This means that the role of humanitarians will be diminished. Humanitarians were front and center advising the Army on how to win over civilian hearts and minds in Iraq and Afghanistan, even though they might have opposed those wars at the outset. Humanitarians prefer to reduce foreign and defense policy to a branch of relief work; patrolling the sea lines of communication for the benefit of world trade simply does not interest them, while saving citizens of Benghazi from the depredations of Moammar Gadhafi's troops does. Humanitarians now demand some sort of action on Syria, even as many of them are oblivious to the rise of Chinese naval power.
Read the full article here at Stratfor.

Friday, June 8, 2012

A faith-based aid revolution in the Muslim world

Photo: IRIN
Some for you: Muslims are required to donate 2.5 percent of their wealth and assets to the poor every year
DUBAI, 1 June 2012 (IRIN) - Every year, somewhere between US$200 billion and $1 trillion are spent in “mandatory” alms and voluntary charity across the Muslim world, Islamic financial analysts estimate.

At the low end of the estimate, this is 15 times more than
global humanitarian aid contributions* in 2011.

With aid from traditional Western donors decreasing in the wake of a global recession, and with about a quarter of the Muslim world living on less than $1.25 a day**, this represents a huge pool of potential in the world of aid funding.

But Islamic finance experts, researchers and development workers say much of the money spent in `zakat’ (mandatory alms) and `sadaqa’ (charity) is mismanaged, wasted or ineffective.
Read the full IRIN article linked here.

Photo: VladKol/Shutterstock
Aid from traditional Western donors has decreased in the wake of a global recession

Tuesday, June 5, 2012

Cheap, effective shelter for disaster relief

Michael McDaniel designed housing for disaster relief zones -- inexpensive, easy to transport, even beautiful – but found that no one was willing to build it. 

Persistent and obsessed, he decided to go it alone. At TEDxAustin, McDaniel show us his Exo Reaction Housing Solution and shares how he's dedicating his free time to working with suppliers and manufacturers to prepare for the next natural disaster. Michael McDaniel is a graphic designer using his skills to help people in meaningful ways.
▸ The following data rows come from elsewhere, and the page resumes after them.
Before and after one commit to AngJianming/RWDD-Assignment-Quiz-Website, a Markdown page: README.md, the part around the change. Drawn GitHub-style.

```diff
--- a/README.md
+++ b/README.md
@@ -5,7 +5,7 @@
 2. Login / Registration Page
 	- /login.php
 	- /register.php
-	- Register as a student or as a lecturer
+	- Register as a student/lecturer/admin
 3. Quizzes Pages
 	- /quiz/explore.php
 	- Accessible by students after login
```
Saturday, June 2, 2012

Focus on safe water and sanitation

WaterAid and its partners use practical solutions to provide safe water, effective sanitation and hygiene education to the world’s poorest people. We also seek to influence policy at national and international levels.

This short, powerful film gives a compelling insight into WaterAid's work around the world.

Focusing on Tanzania, India and Burkina Faso, the film outlines how WaterAid is changing people's lives through the provision of safe water, sanitation and hygiene education.
The film highlights the importance of using community participation and low cost, appropriate technologies to ensure the sustainability of WaterAid's projects.